Which lines of the entries contain the string "export"? Please find them and copy them.

··· Supplied information ···

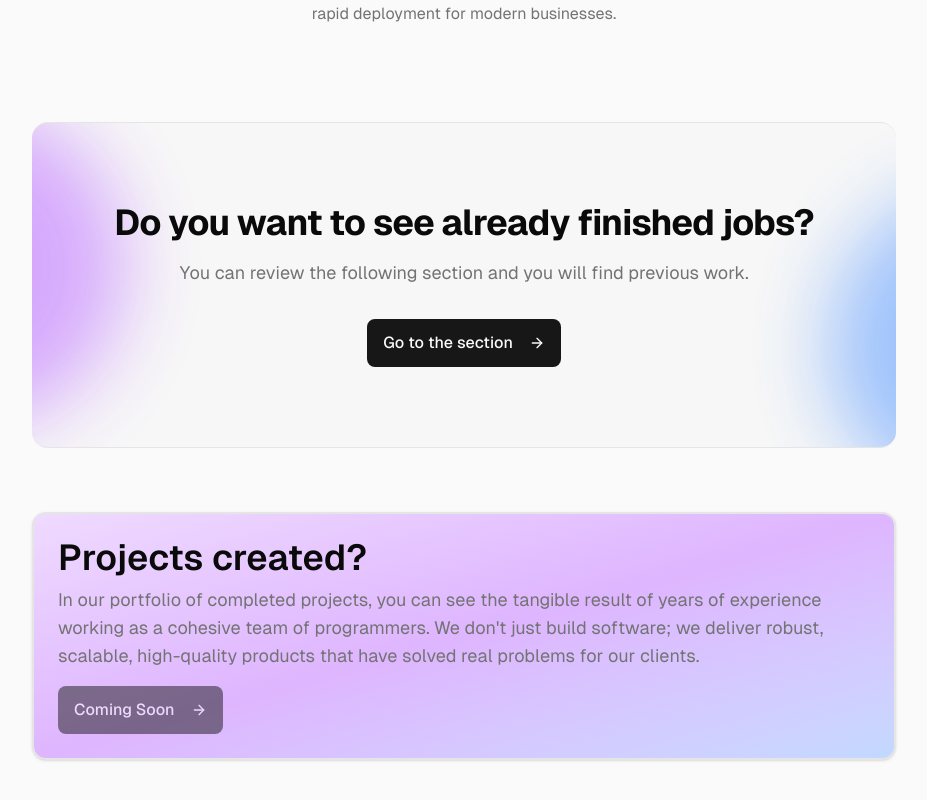
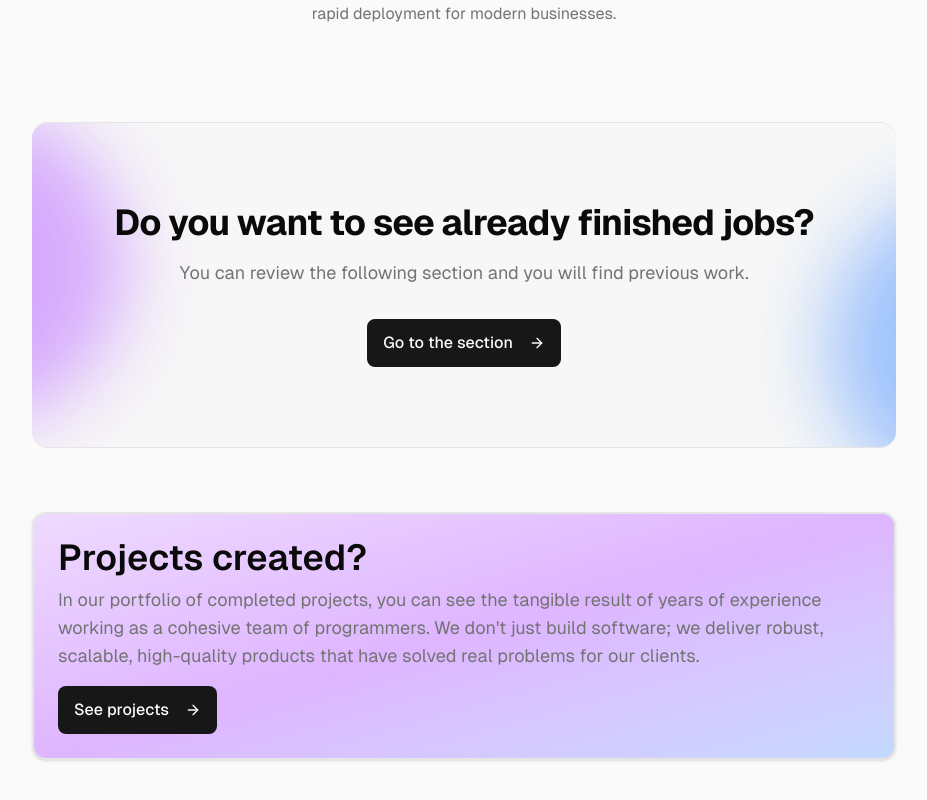
Before and after one commit to QuarticCode/QuarticCode, a Next.js app: page /en in a window 1280 px wide. Shown: the part 2540-3340 px from the top of the page, without its empty margins (176-1103 px from the left). Built offline with nearby package versions, Linux system fonts and the light colour scheme.

Commit message:
feat(projects): avalible projects

```diff
--- a/src/app/[locale]/commingsoonprojectspage/page.tsx
+++ b/src/app/[locale]/projects/page.tsx
@@ -2,8 +2,8 @@ import { ProjectsList } from "@/src/components/projects/projects-list";
 
 export default function Projects() {
   return (
-    <div className="flex flex-col md:mt-32 mt-24 items-center justify-center font-sans md:mr-8 md:ml-8">
+    <section className="py-20 bg-background text-foreground  flex flex-col md:mt-32 mt-24 items-center font-sans md:mr-8 md:ml-8">
       <ProjectsList />
-    </div>
+    </section>
   );
 }
--- a/src/components/projects/project-container.tsx
+++ b/src/components/projects/project-container.tsx
@@ -7,10 +7,10 @@ import {
   CardHeader,
   CardTitle,
 } from "../ui/card";
-// import { ProjectsList } from "./projects-list";
 import { motion } from "framer-motion";
 import { Button } from "../ui/button";
 import { ArrowRight } from "lucide-react";
+import { Link } from "@/src/i18n/navigation";
 
 export function ProjectContainer() {
   const t = useTranslations("Projects.container");
@@ -33,13 +33,12 @@ export function ProjectContainer() {
             </CardDescription>
           </CardHeader>
           <CardFooter>
-            {/* <Link href={"/projects"}> */}
-            <Button size="lg" className="group text-base px-8 h-12" disabled>
-              {/* {t("link")} */}
-              Coming Soon
+            <Link href={"/projects"}>
+            <Button size="lg" className="group text-base px-8 h-12">
+              {t("link")}
               <ArrowRight className="ml-2 h-4 w-4 transition-transform group-hover:translate-x-1" />
             </Button>
-            {/* </Link> */}
+            </Link>
           </CardFooter>
         </Card>
       </section>
--- a/src/components/projects/projects-list.tsx
+++ b/src/components/projects/projects-list.tsx
@@ -8,7 +8,7 @@ export function ProjectsList() {
   const { projects, loading, error } = useProjects();
 
   return (
-    <section className="w-full py-20 px-4">
+    <section className="w-full px-4">
       <div className="max-w-6xl mx-auto flex flex-col items-center">
         <h1 className="text-4xl md:text-6xl font-bold text-center tracking-tight bg-linear-to-r from-blue-500 to-indigo-500 bg-clip-text text-transparent">
           Proyectos Terminados
--- a/src/components/tech/tech-stack-section.tsx
+++ b/src/components/tech/tech-stack-section.tsx
@@ -20,8 +20,6 @@ import {
 } from "react-icons/si";
 import { Card, CardContent } from "../ui/card";
 import { useTranslations } from "next-intl";
-
-// import { Card, CardContent } from "@/components/ui/card";
 
 type TechItem = {
   name: string;
@@ -73,7 +71,7 @@ const techStack: TechCategory[] = [
   },
   {
     title: "s6",
-    items: [{ name: "Figma", icon: SiFigma }],
+    items: [{ name: "Figma", icon: SiFigma }]
   },
 ];
 
@@ -111,16 +109,6 @@ export default function TechStackSection() {
         {/* Categories */}
         <div className="grid gap-6 md:grid-cols-2 xl:grid-cols-3">
           {techStack.map((category, categoryIndex) => (
-            <motion.div
-              key={category.title}
-              initial={{ opacity: 0, y: 40 }}
-              whileInView={{ opacity: 1, y: 0 }}
-              transition={{
-                duration: 0.4,
-                delay: categoryIndex * 0.08,
-              }}
-              viewport={{ once: true }}
-            >
               <Card className="group h-full border-border/50 bg-background/60 backdrop-blur-xl transition-all duration-300 hover:border-indigo-500/40 hover:shadow-[0_0_30px_rgba(6,182,212,0.08)]">
                 <CardContent className="p-6">
                   <div className="mb-6 flex items-center justify-between">
@@ -158,7 +146,6 @@ export default function TechStackSection() {
                   </div>
                 </CardContent>
               </Card>
-            </motion.div>
           ))}
         </div>
 
```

···

• [Task answer]:
 export default function Projects() {
 export function ProjectContainer() {
@@ -33,13 +33,12 @@ export function ProjectContainer() {
@@ -8,7 +8,7 @@ export function ProjectsList() {
@@ -111,16 +109,6 @@ export default function TechStackSection() {
@@ -158,7 +146,6 @@ export default function TechStackSection() {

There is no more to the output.